      “Hello,” said Mr. Dead Guy. Then he sat down next to me, saying nothing more. Although I couldn’t see him, Morgan told me later that in place of a head he had a one-eyed skull. He also wore 18th century funeral attire and a top hat. He seemed like a very nice fellow, as well as a snappy dresser.

      Normally I avoid public readings like the plague, but this was different. First, I was being asked to read someone else’s work (which, oddly enough, dispels an awful lot of the pressure). More important, though, it was part of an event taking place at the greatest bookstore in the world.

      New York may have it all, but you won’t find anything approaching Philadelphia’s Germ Books—a small indie shop specializing in conspiracy theory, UFOs, the occult, cryptozoology, weird science, cultural pessimism, science fiction, and alternative history.

      In short, Germ Books has all the answers.

      Germ also doubles as a gallery for artists working in the darker corners of the psyche, a meeting place for people whose ideas and opinions, you might say, take several large steps beyond the merely “alternative;” and—on nights like this—a performance space.

      The store is owned and operated by two old and dear friends: singer-songwriter David E. Williams and artist Jennifer Bates. When they asked me to take part in an event they were hosting, I couldn’t very well say no.

      Although the reading was the ostensible excuse for the trip down to Philly, Morgan and I were really there to see David, Jennifer, and a few other folks we hadn’t seen in quite some time.

      The notion behind the event itself was much more attractive than your typical “I’m going to read you my latest poems” crap. Instead, “Readings from the Abyss” gathered together a group of local musicians, magicians, writers, and weirdies, asking each to read a brief selection from an author considered by most to be, well, evil—or at least one who celebrated wickedness in his work. It wasn’t a Halloween event, either, but merely an expression of Germ philosophy.

      The store was appropriately lit only with candles (which is why I never saw the dead guy sitting next to me). Dark ambient music filled the air. On a desk, an alien fetus bathed in a sickly green light floated in a jar of formaldehyde. Three television monitors in front of the podium played intercut snippets from Rosemary’s Baby, The Night Porter and Beat Girl, together with footage of intestinal parasites, Josef Goebbels and Anton LaVey. Jennifer had composed the video, explaining that, while it really meant nothing, it would give the audience something to look at, allowing the words to enter directly into their brains.

      “This has got to be the weirdest reading I’ve ever been a part of,” whispered Mike Walsh, who was now sitting to my right. Mr. Dead Guy, to my left, still hadn’t said anything. Then again, neither had I. What do you say to a dead guy?

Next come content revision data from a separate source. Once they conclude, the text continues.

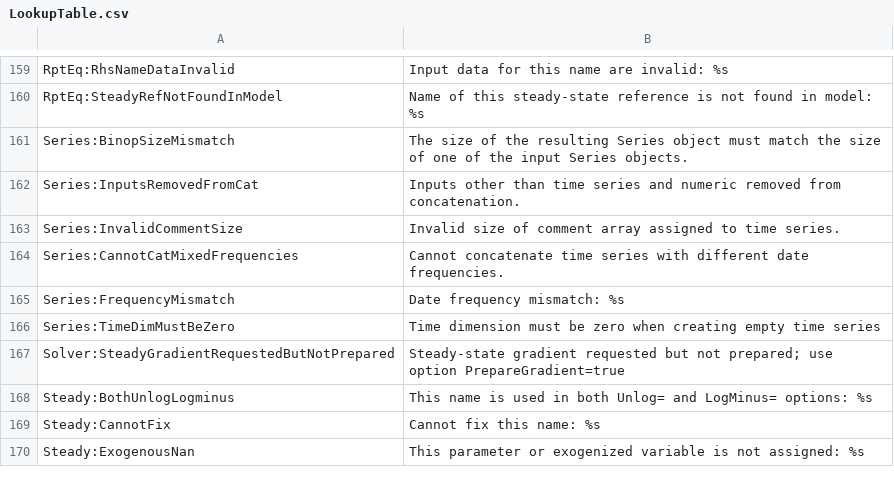
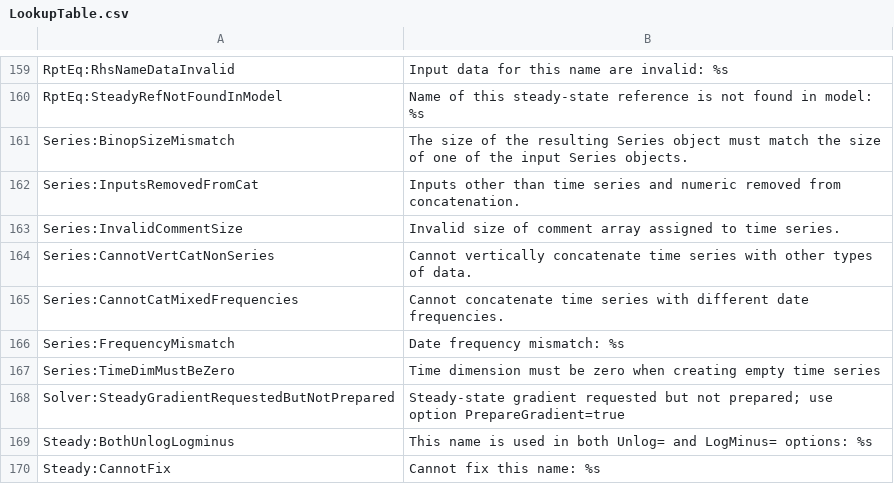
Before and after one commit to IRIS-Solutions-Team/IRIS-Toolbox, a CSV file: +exception/LookupTable.csv, drawn as a sheet; only a part is shown, gaps mark what is left out; the shorter side is filled out with more unchanged rows.

Commit message:
Add missing exception Series:CannotVetCatNonSeries to lookup table.

```diff
--- a/+exception/LookupTable.csv
+++ b/+exception/LookupTable.csv
@@ -163,2 +163,3 @@ Series:InputsRemovedFromCat,Inputs other than time series and numeric removed fr
 Series:InvalidCommentSize,Invalid size of comment array assigned to time series.
+Series:CannotVertCatNonSeries,Cannot vertically concatenate time series with other types of data.
 Series:CannotCatMixedFrequencies,Cannot concatenate time series with different date frequencies.
```
Also changed, not shown: 3 other files.
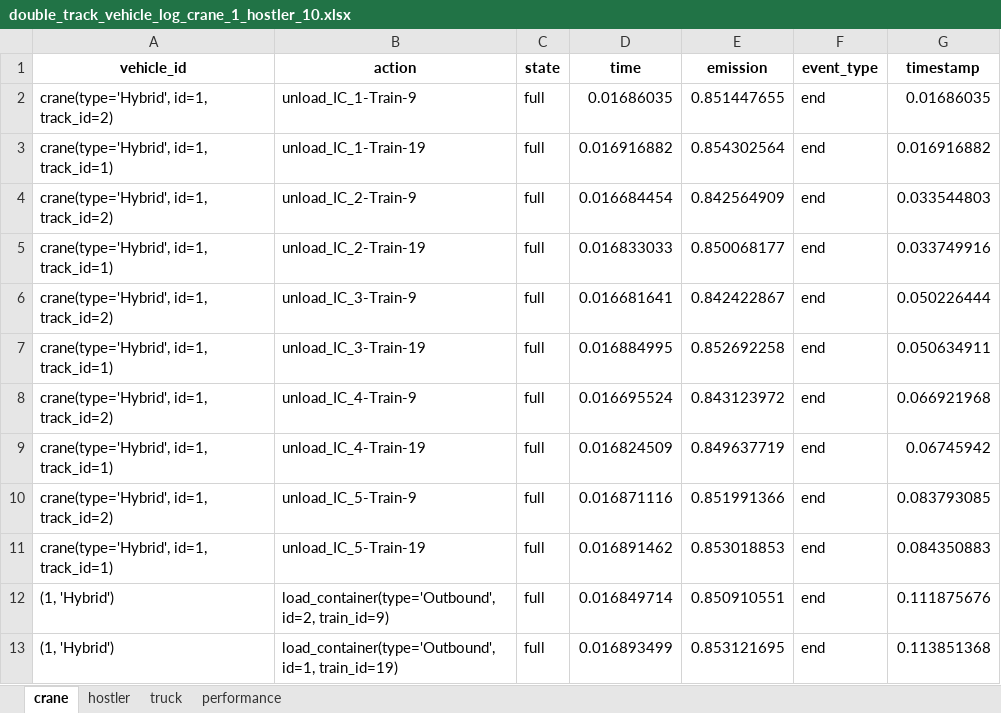
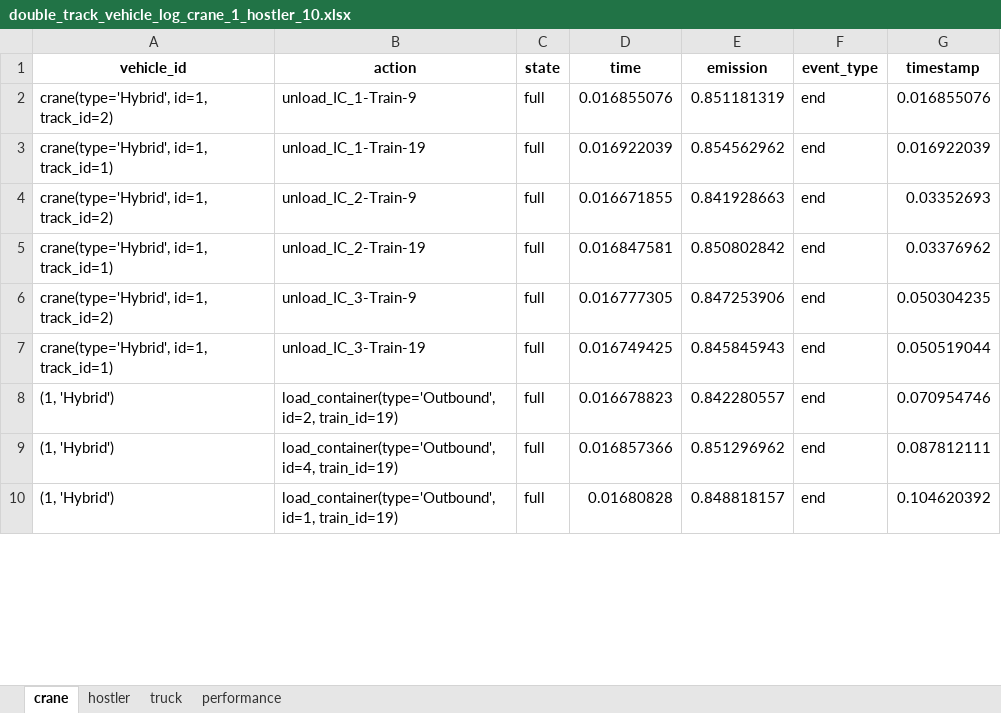
Before and after one commit to NREL/altrios, an Excel workbook: python/demos/double_track_results/double_track_vehicle_log_crane_1_hostler_10.xlsx, sheet crane, drawn as a sheet; only a part is shown; values as stored, in another font and other column widths than the file's, no borders; removed rows and columns are numbered as before the commit, all else as after; the diff covers the shown part only; the diff names each change by its address in the sheet, - before the commit and + after, or states it on an @@ line.

```diff
--- a/python/demos/double_track_results/double_track_vehicle_log_crane_1_hostler_10.xlsx (sheet crane)
+++ b/python/demos/double_track_results/double_track_vehicle_log_crane_1_hostler_10.xlsx (sheet crane)
-D2 (time): 0.01686035
+D2 (time): 0.016855076
-E2 (emission): 0.851447655
+E2 (emission): 0.851181319
-G2 (timestamp): 0.01686035
+G2 (timestamp): 0.016855076
-D3 (time): 0.016916882
+D3 (time): 0.016922039
-E3 (emission): 0.854302564
+E3 (emission): 0.854562962
-G3 (timestamp): 0.016916882
+G3 (timestamp): 0.016922039
-D4 (time): 0.016684454
+D4 (time): 0.016671855
-E4 (emission): 0.842564909
+E4 (emission): 0.841928663
-G4 (timestamp): 0.033544803
+G4 (timestamp): 0.03352693
-D5 (time): 0.016833033
+D5 (time): 0.016847581
-E5 (emission): 0.850068177
+E5 (emission): 0.850802842
-G5 (timestamp): 0.033749916
+G5 (timestamp): 0.03376962
-D6 (time): 0.016681641
+D6 (time): 0.016777305
-E6 (emission): 0.842422867
+E6 (emission): 0.847253906
-G6 (timestamp): 0.050226444
+G6 (timestamp): 0.050304235
-D7 (time): 0.016884995
+D7 (time): 0.016749425
-E7 (emission): 0.852692258
+E7 (emission): 0.845845943
-G7 (timestamp): 0.050634911
+G7 (timestamp): 0.050519044
-row 8: crane(type='Hybrid', id=1, track_id=2) | unload_IC_4-Train-9 | full | 0.016695524 | 0.843123972 | end | 0.066921968
-row 9: crane(type='Hybrid', id=1, track_id=1) | unload_IC_4-Train-19 | full | 0.016824509 | 0.849637719 | end | 0.06745942
-row 10: crane(type='Hybrid', id=1, track_id=2) | unload_IC_5-Train-9 | full | 0.016871116 | 0.851991366 | end | 0.083793085
-row 11: crane(type='Hybrid', id=1, track_id=1) | unload_IC_5-Train-19 | full | 0.016891462 | 0.853018853 | end | 0.084350883
-B8 (action): load_container(type='Outbound', id=2, train_id=9)
+B8 (action): load_container(type='Outbound', id=2, train_id=19)
-D8 (time): 0.016849714
+D8 (time): 0.016678823
-E8 (emission): 0.850910551
+E8 (emission): 0.842280557
-G8 (timestamp): 0.111875676
+G8 (timestamp): 0.070954746
+row 9: (1, 'Hybrid') | load_container(type='Outbound', id=4, train_id=19) | full | 0.016857366 | 0.851296962 | end | 0.087812111
-D10 (time): 0.016893499
+D10 (time): 0.01680828
-E10 (emission): 0.853121695
+E10 (emission): 0.848818157
-G10 (timestamp): 0.113851368
+G10 (timestamp): 0.104620392
```
Also changed, not shown: 23 removed rows and 24 edited cells elsewhere in this sheet, sheet truck, sheet hostler, sheet performance, python/demos/double_track_results/double_track_simulation_crane_1_hostler_10.xlsx, 2 other files.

      Now, Mike was another old friend from Philly—a writer who’d created the seminal humor magazine Expresso Tilt back in the ‘80s, and the missionCREEP website in the ‘90s. He’d been part of some awfully strange performances over the years, but yeah, he was right—nothing quite like this.

      A man wearing red sorcerer’s robes stepped up to the podium and began reading an incantation from Aleister Crowley.

      We are all going to hell, I thought. But I guess I knew that already.

      Now, I’m generally of the opinion that a little Crowley goes a long way. That being the case, a lot of Crowley goes an awfully long way. Each of us had been instructed to keep our reading brief—three or four minutes at the most, to help move the evening along, but this guy in the robes just kept incanting and incanting. Every time it seemed he was finally finished, he’d turn the page and keep reading.

      It was the longest three minutes I’d ever experienced. Every time he turned another page, Mike would sigh heavily to my right, I would slump a little lower in my chair, and on my left, Mr. Dead Guy would emit a quiet groan from beneath his skull mask. (At least I think it was a mask. It was warm where we were sitting, and if indeed it was a mask, that poor guy must’ve been sweating something fierce.)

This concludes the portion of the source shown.